Introduction of Mala
Traditionally a “Mala” in the Hindu context denotes a garland; whereas the same when used in a prayer session is called a “Japa Mala”. As in many religions, be it Christianity, Buddhism, Hinduism, or Islam the usage of rosary, threngwa, japa mala or subha are an integral part for keeping a count and following the prescribed procedure of the prayer undertaken by the devotee. In the Hindu context the word “Mala” is loosely used to indicate both a garland and a rosary, and its meaning is connoted from the context of its usage in speech or text.

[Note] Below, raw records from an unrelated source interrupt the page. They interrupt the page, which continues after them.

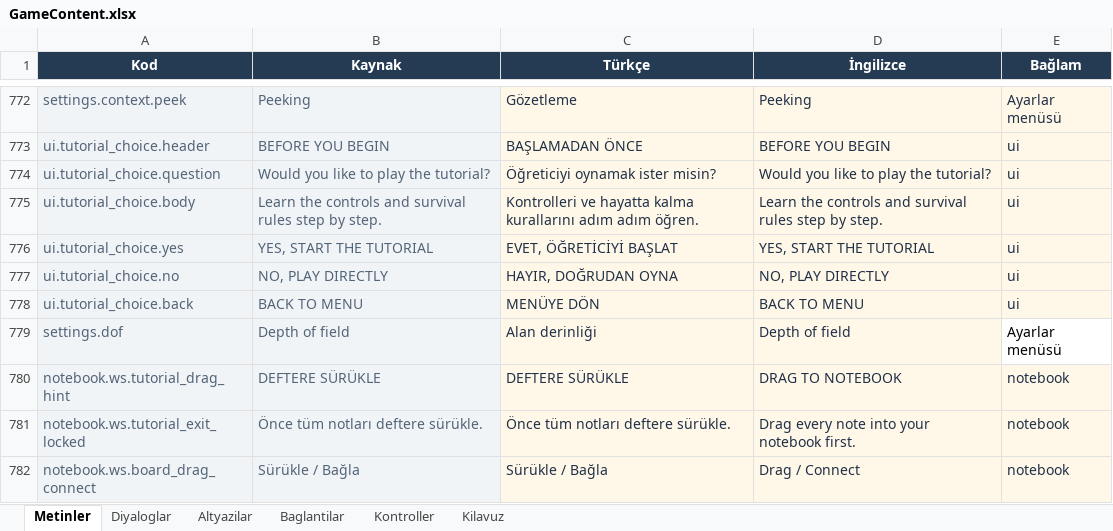
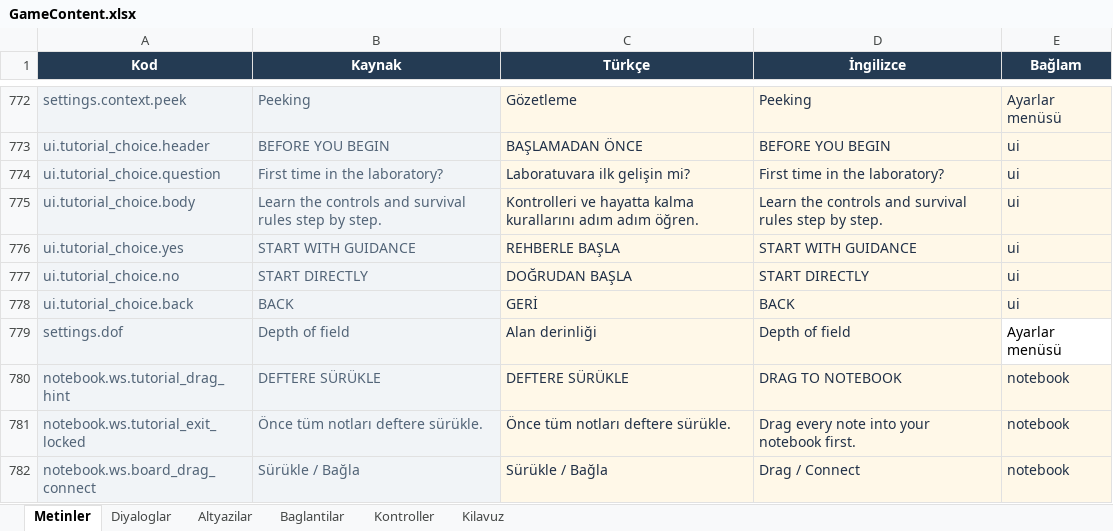
Before and after one commit to yu5ufyilmaz/Atomb, an Excel workbook: Content/GameContent.xlsx, sheet Metinler, drawn as a sheet; only a part is shown, gaps mark what is left out; values as stored, in another font and other column widths than the file's, no borders; conditional formats and table styles not drawn; the diff names each change by its address in the sheet, - before the commit and + after, or states it on an @@ line.

Commit message:
Main Menu Changes

```diff
--- a/Content/GameContent.xlsx (sheet Metinler)
+++ b/Content/GameContent.xlsx (sheet Metinler)
-B774 (Kaynak): Would you like to play the tutorial?
+B774 (Kaynak): First time in the laboratory?
-C774 (Türkçe): Öğreticiyi oynamak ister misin?
+C774 (Türkçe): Laboratuvara ilk gelişin mi?
-D774 (İngilizce): Would you like to play the tutorial?
+D774 (İngilizce): First time in the laboratory?
-B776 (Kaynak): YES, START THE TUTORIAL
+B776 (Kaynak): START WITH GUIDANCE
-C776 (Türkçe): EVET, ÖĞRETİCİYİ BAŞLAT
+C776 (Türkçe): REHBERLE BAŞLA
-D776 (İngilizce): YES, START THE TUTORIAL
+D776 (İngilizce): START WITH GUIDANCE
-B777 (Kaynak): NO, PLAY DIRECTLY
+B777 (Kaynak): START DIRECTLY
-C777 (Türkçe): HAYIR, DOĞRUDAN OYNA
+C777 (Türkçe): DOĞRUDAN BAŞLA
-D777 (İngilizce): NO, PLAY DIRECTLY
+D777 (İngilizce): START DIRECTLY
-B778 (Kaynak): BACK TO MENU
+B778 (Kaynak): BACK
-C778 (Türkçe): MENÜYE DÖN
+C778 (Türkçe): GERİ
-D778 (İngilizce): BACK TO MENU
+D778 (İngilizce): BACK
```
Also changed, not shown: 9 other files.
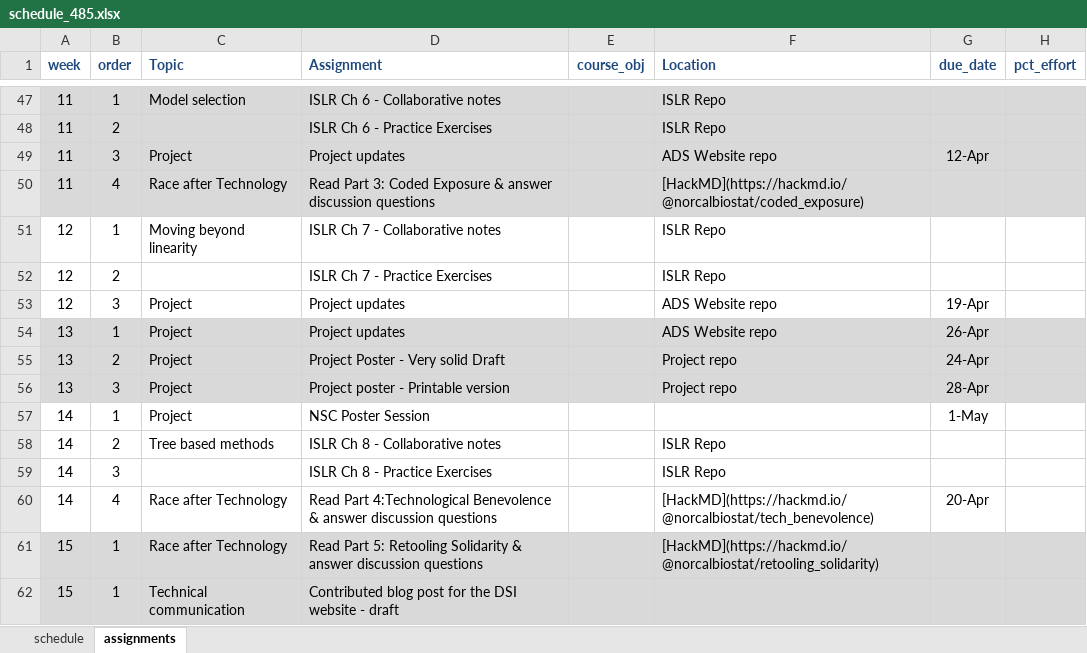
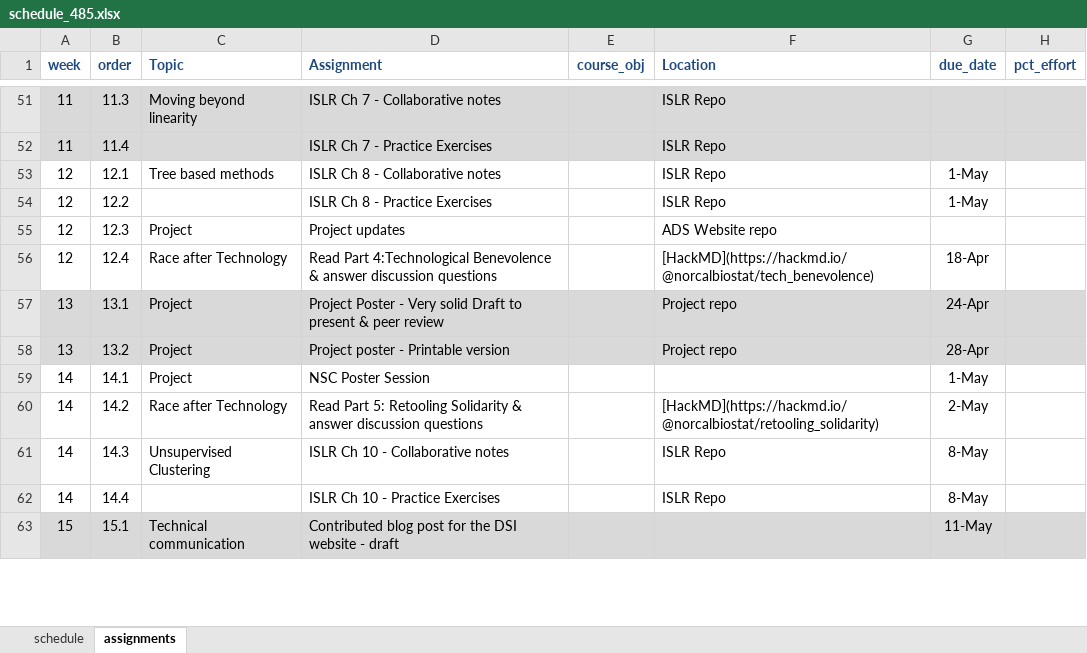
Before and after one commit to norcalbiostat/ADS, an Excel workbook: schedule_485.xlsx, sheet assignments, drawn as a sheet; only a part is shown, gaps mark what is left out; values as stored, in another font and other column widths than the file's, no borders; conditional formats not drawn; removed rows and columns are numbered as before the commit, all else as after; the diff covers the shown part only; the diff names each change by its address in the sheet, - before the commit and + after, or states it on an @@ line.

```diff
--- a/schedule_485.xlsx (sheet assignments)
+++ b/schedule_485.xlsx (sheet assignments)
-B51 (order): 1
+B51 (order): 11.3
-C51 (Topic): Model selection
+C51 (Topic): Moving beyond linearity
-D51 (Assignment): ISLR Ch 6 - Collaborative notes
+D51 (Assignment): ISLR Ch 7 - Collaborative notes
-B52 (order): 2
+B52 (order): 11.4
-D52 (Assignment): ISLR Ch 6 - Practice Exercises
+D52 (Assignment): ISLR Ch 7 - Practice Exercises
-row 49: 11 | 3 | Project | Project updates |  | ADS Website repo | 12-Apr
-row 50: 11 | 4 | Race after Technology | Read Part 3: Coded Exposure & answer discussion questions |  | [HackMD](https://hackmd.io/@norcalbiostat/coded_exposure)
-B53 (order): 1
+B53 (order): 12.1
-C53 (Topic): Moving beyond linearity
+C53 (Topic): Tree based methods
-D53 (Assignment): ISLR Ch 7 - Collaborative notes
+D53 (Assignment): ISLR Ch 8 - Collaborative notes
-G53:G54 (due_date): (empty)
+G53:G54 (due_date): 1-May
-B54 (order): 2
+B54 (order): 12.2
-D54 (Assignment): ISLR Ch 7 - Practice Exercises
+D54 (Assignment): ISLR Ch 8 - Practice Exercises
-B55 (order): 3
+B55 (order): 12.3
-G55 (due_date): 19-Apr
+G55 (due_date): (empty)
-row 54: 13 | 1 | Project | Project updates |  | ADS Website repo | 26-Apr
+row 56: 12 | 12.4 | Race after Technology | Read Part 4:Technological Benevolence & answer discussion questions |  | [HackMD](https://hackmd.io/@norcalbiostat/tech_benevolence) | 18-Apr
-B57 (order): 2
+B57 (order): 13.1
-D57 (Assignment): …solid Draft
+D57 (Assignment): …solid Draft to present & peer review
-B58 (order): 3
+B58 (order): 13.2
-B59 (order): 1
+B59 (order): 14.1
+row 60: 14 | 14.2 | Race after Technology | Read Part 5: Retooling Solidarity & answer discussion questions |  | [HackMD](https://hackmd.io/@norcalbiostat/retooling_solidarity) | 2-May
-B61 (order): 2
+B61 (order): 14.3
-C61 (Topic): Tree based methods
+C61 (Topic): Unsupervised Clustering
-D61 (Assignment): ISLR Ch 8 - Collaborative notes
+D61 (Assignment): ISLR Ch 10 - Collaborative notes
-G61:G62 (due_date): (empty)
+G61:G62 (due_date): 8-May
-B62 (order): 3
+B62 (order): 14.4
-D62 (Assignment): ISLR Ch 8 - Practice Exercises
+D62 (Assignment): ISLR Ch 10 - Practice Exercises
-row 60: 14 | 4 | Race after Technology | Read Part 4:Technological Benevolence & answer discussion questions |  | [HackMD](https://hackmd.io/@norcalbiostat/tech_benevolence) | 20-Apr
-row 61: 15 | 1 | Race after Technology | Read Part 5: Retooling Solidarity & answer discussion questions |  | [HackMD](https://hackmd.io/@norcalbiostat/retooling_solidarity)
-B63 (order): 1
+B63 (order): 15.1
-G63 (due_date): (empty)
+G63 (due_date): 11-May
```
Also changed, not shown: 8 added rows, 3 removed rows, 50 edited cells and cell formats elsewhere in this sheet, sheet schedule, 2 other files.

The word “Japa Mala” comprises of two words “Japa” meaning devotional repetitions and “Mala” meaning garland. This virtually means a garland for the devotional repetition of prayers. The usage of mala in a prayer session may be for varied purposes like chanting, counting, mentally repeating a prayer or a deity name. The use of mala in prayers appears to have originated in India around 8th century B.C. Mala was an ancient tool to keep the devotees mind focused while practicing meditation. Hindu deities adorn themselves with the mala which forms a part of their attire or personality. The constitution, procedure of repetition, and benefits of the mala have preset rules and regulations.…show more content… The spherical concept of the bead springs from the Hindu philosophy that the “Atma” or soul is immortal and life is cyclical. The selection of a bead type basically depicts the purpose of the